§ Problem details
Reproduce the whole listing, keeping each word unchanged.
Start of Information supplied
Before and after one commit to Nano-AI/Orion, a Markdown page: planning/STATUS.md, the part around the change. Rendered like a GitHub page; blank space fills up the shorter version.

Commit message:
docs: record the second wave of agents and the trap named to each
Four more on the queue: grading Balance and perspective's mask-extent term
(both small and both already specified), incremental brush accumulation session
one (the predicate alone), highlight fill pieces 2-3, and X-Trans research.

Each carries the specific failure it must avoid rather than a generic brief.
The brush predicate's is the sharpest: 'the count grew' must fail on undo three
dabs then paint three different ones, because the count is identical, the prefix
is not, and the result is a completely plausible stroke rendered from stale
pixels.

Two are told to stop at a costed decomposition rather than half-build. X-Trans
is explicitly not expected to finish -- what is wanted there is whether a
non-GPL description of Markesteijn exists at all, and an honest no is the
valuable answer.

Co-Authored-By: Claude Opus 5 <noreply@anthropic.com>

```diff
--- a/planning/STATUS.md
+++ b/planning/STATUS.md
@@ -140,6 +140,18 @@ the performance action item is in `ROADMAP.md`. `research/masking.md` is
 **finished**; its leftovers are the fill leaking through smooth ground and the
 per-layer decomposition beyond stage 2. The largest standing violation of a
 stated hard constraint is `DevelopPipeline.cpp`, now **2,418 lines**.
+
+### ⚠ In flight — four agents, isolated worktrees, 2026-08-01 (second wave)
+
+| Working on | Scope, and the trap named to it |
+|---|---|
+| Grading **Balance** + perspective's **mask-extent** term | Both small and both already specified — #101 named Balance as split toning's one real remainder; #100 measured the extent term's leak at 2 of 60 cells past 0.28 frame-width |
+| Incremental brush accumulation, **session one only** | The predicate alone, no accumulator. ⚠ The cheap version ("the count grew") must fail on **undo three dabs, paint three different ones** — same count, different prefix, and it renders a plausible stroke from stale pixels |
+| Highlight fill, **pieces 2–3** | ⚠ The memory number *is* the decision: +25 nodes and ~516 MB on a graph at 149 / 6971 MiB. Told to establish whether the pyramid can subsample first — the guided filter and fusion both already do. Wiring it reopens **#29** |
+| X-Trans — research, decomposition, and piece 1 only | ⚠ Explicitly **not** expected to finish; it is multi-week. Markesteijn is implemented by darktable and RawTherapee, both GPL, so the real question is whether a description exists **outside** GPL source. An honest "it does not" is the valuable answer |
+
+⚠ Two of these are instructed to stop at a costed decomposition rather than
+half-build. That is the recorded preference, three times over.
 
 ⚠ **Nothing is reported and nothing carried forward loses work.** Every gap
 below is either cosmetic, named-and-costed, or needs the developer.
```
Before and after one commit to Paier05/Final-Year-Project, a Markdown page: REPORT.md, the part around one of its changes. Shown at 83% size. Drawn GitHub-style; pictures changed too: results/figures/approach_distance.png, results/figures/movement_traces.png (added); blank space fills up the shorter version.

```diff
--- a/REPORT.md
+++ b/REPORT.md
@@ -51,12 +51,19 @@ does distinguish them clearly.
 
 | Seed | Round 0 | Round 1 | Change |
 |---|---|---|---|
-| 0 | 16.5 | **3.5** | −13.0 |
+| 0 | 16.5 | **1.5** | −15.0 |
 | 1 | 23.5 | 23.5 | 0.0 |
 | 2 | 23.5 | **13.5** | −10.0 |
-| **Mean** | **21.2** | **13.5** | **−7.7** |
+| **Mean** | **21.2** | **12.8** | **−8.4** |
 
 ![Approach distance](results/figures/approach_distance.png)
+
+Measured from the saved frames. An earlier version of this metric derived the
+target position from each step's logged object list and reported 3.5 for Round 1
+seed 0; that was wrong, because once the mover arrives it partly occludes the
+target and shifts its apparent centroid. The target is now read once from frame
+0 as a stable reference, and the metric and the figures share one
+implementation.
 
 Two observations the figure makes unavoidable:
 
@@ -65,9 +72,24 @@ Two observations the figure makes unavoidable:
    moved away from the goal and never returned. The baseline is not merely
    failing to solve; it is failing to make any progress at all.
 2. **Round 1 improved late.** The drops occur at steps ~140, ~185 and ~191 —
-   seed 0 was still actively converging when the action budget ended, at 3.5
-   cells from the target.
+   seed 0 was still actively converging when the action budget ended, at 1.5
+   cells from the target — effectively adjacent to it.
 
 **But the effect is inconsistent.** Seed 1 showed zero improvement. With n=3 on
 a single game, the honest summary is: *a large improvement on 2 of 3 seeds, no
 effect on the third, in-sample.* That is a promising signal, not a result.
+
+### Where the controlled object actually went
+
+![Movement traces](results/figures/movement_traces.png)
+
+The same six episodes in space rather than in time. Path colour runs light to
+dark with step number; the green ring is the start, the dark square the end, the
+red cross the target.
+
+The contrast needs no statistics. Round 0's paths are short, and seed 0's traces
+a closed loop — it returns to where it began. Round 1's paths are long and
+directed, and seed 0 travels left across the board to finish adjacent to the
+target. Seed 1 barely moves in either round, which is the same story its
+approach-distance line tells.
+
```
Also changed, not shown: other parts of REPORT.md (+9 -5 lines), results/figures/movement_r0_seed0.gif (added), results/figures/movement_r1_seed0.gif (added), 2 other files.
End of Information supplied
§ Task solution
Before and after one commit to Nano-AI/Orion, a Markdown page: planning/STATUS.md, the part around the change. Rendered like a GitHub page; blank space fills up the shorter version.

Commit message:
docs: record the second wave of agents and the trap named to each
Four more on the queue: grading Balance and perspective's mask-extent term
(both small and both already specified), incremental brush accumulation session
one (the predicate alone), highlight fill pieces 2-3, and X-Trans research.

Each carries the specific failure it must avoid rather than a generic brief.
The brush predicate's is the sharpest: 'the count grew' must fail on undo three
dabs then paint three different ones, because the count is identical, the prefix
is not, and the result is a completely plausible stroke rendered from stale
pixels.

Two are told to stop at a costed decomposition rather than half-build. X-Trans
is explicitly not expected to finish -- what is wanted there is whether a
non-GPL description of Markesteijn exists at all, and an honest no is the
valuable answer.

Co-Authored-By: Claude Opus 5 <noreply@anthropic.com>

```diff
--- a/planning/STATUS.md
+++ b/planning/STATUS.md
@@ -140,6 +140,18 @@ the performance action item is in `ROADMAP.md`. `research/masking.md` is
 **finished**; its leftovers are the fill leaking through smooth ground and the
 per-layer decomposition beyond stage 2. The largest standing violation of a
 stated hard constraint is `DevelopPipeline.cpp`, now **2,418 lines**.
+
+### ⚠ In flight — four agents, isolated worktrees, 2026-08-01 (second wave)
+
+| Working on | Scope, and the trap named to it |
+|---|---|
+| Grading **Balance** + perspective's **mask-extent** term | Both small and both already specified — #101 named Balance as split toning's one real remainder; #100 measured the extent term's leak at 2 of 60 cells past 0.28 frame-width |
+| Incremental brush accumulation, **session one only** | The predicate alone, no accumulator. ⚠ The cheap version ("the count grew") must fail on **undo three dabs, paint three different ones** — same count, different prefix, and it renders a plausible stroke from stale pixels |
+| Highlight fill, **pieces 2–3** | ⚠ The memory number *is* the decision: +25 nodes and ~516 MB on a graph at 149 / 6971 MiB. Told to establish whether the pyramid can subsample first — the guided filter and fusion both already do. Wiring it reopens **#29** |
+| X-Trans — research, decomposition, and piece 1 only | ⚠ Explicitly **not** expected to finish; it is multi-week. Markesteijn is implemented by darktable and RawTherapee, both GPL, so the real question is whether a description exists **outside** GPL source. An honest "it does not" is the valuable answer |
+
+⚠ Two of these are instructed to stop at a costed decomposition rather than
+half-build. That is the recorded preference, three times over.
 
 ⚠ **Nothing is reported and nothing carried forward loses work.** Every gap
 below is either cosmetic, named-and-costed, or needs the developer.
```
Before and after one commit to Paier05/Final-Year-Project, a Markdown page: REPORT.md, the part around one of its changes. Shown at 83% size. Drawn GitHub-style; pictures changed too: results/figures/approach_distance.png, results/figures/movement_traces.png (added); blank space fills up the shorter version.

```diff
--- a/REPORT.md
+++ b/REPORT.md
@@ -51,12 +51,19 @@ does distinguish them clearly.
 
 | Seed | Round 0 | Round 1 | Change |
 |---|---|---|---|
-| 0 | 16.5 | **3.5** | −13.0 |
+| 0 | 16.5 | **1.5** | −15.0 |
 | 1 | 23.5 | 23.5 | 0.0 |
 | 2 | 23.5 | **13.5** | −10.0 |
-| **Mean** | **21.2** | **13.5** | **−7.7** |
+| **Mean** | **21.2** | **12.8** | **−8.4** |
 
 ![Approach distance](results/figures/approach_distance.png)
+
+Measured from the saved frames. An earlier version of this metric derived the
+target position from each step's logged object list and reported 3.5 for Round 1
+seed 0; that was wrong, because once the mover arrives it partly occludes the
+target and shifts its apparent centroid. The target is now read once from frame
+0 as a stable reference, and the metric and the figures share one
+implementation.
 
 Two observations the figure makes unavoidable:
 
@@ -65,9 +72,24 @@ Two observations the figure makes unavoidable:
    moved away from the goal and never returned. The baseline is not merely
    failing to solve; it is failing to make any progress at all.
 2. **Round 1 improved late.** The drops occur at steps ~140, ~185 and ~191 —
-   seed 0 was still actively converging when the action budget ended, at 3.5
-   cells from the target.
+   seed 0 was still actively converging when the action budget ended, at 1.5
+   cells from the target — effectively adjacent to it.
 
 **But the effect is inconsistent.** Seed 1 showed zero improvement. With n=3 on
 a single game, the honest summary is: *a large improvement on 2 of 3 seeds, no
 effect on the third, in-sample.* That is a promising signal, not a result.
+
+### Where the controlled object actually went
+
+![Movement traces](results/figures/movement_traces.png)
+
+The same six episodes in space rather than in time. Path colour runs light to
+dark with step number; the green ring is the start, the dark square the end, the
+red cross the target.
+
+The contrast needs no statistics. Round 0's paths are short, and seed 0's traces
+a closed loop — it returns to where it began. Round 1's paths are long and
+directed, and seed 0 travels left across the board to finish adjacent to the
+target. Seed 1 barely moves in either round, which is the same story its
+approach-distance line tells.
+
```
Also changed, not shown: other parts of REPORT.md (+9 -5 lines), results/figures/movement_r0_seed0.gif (added), results/figures/movement_r1_seed0.gif (added), 2 other files.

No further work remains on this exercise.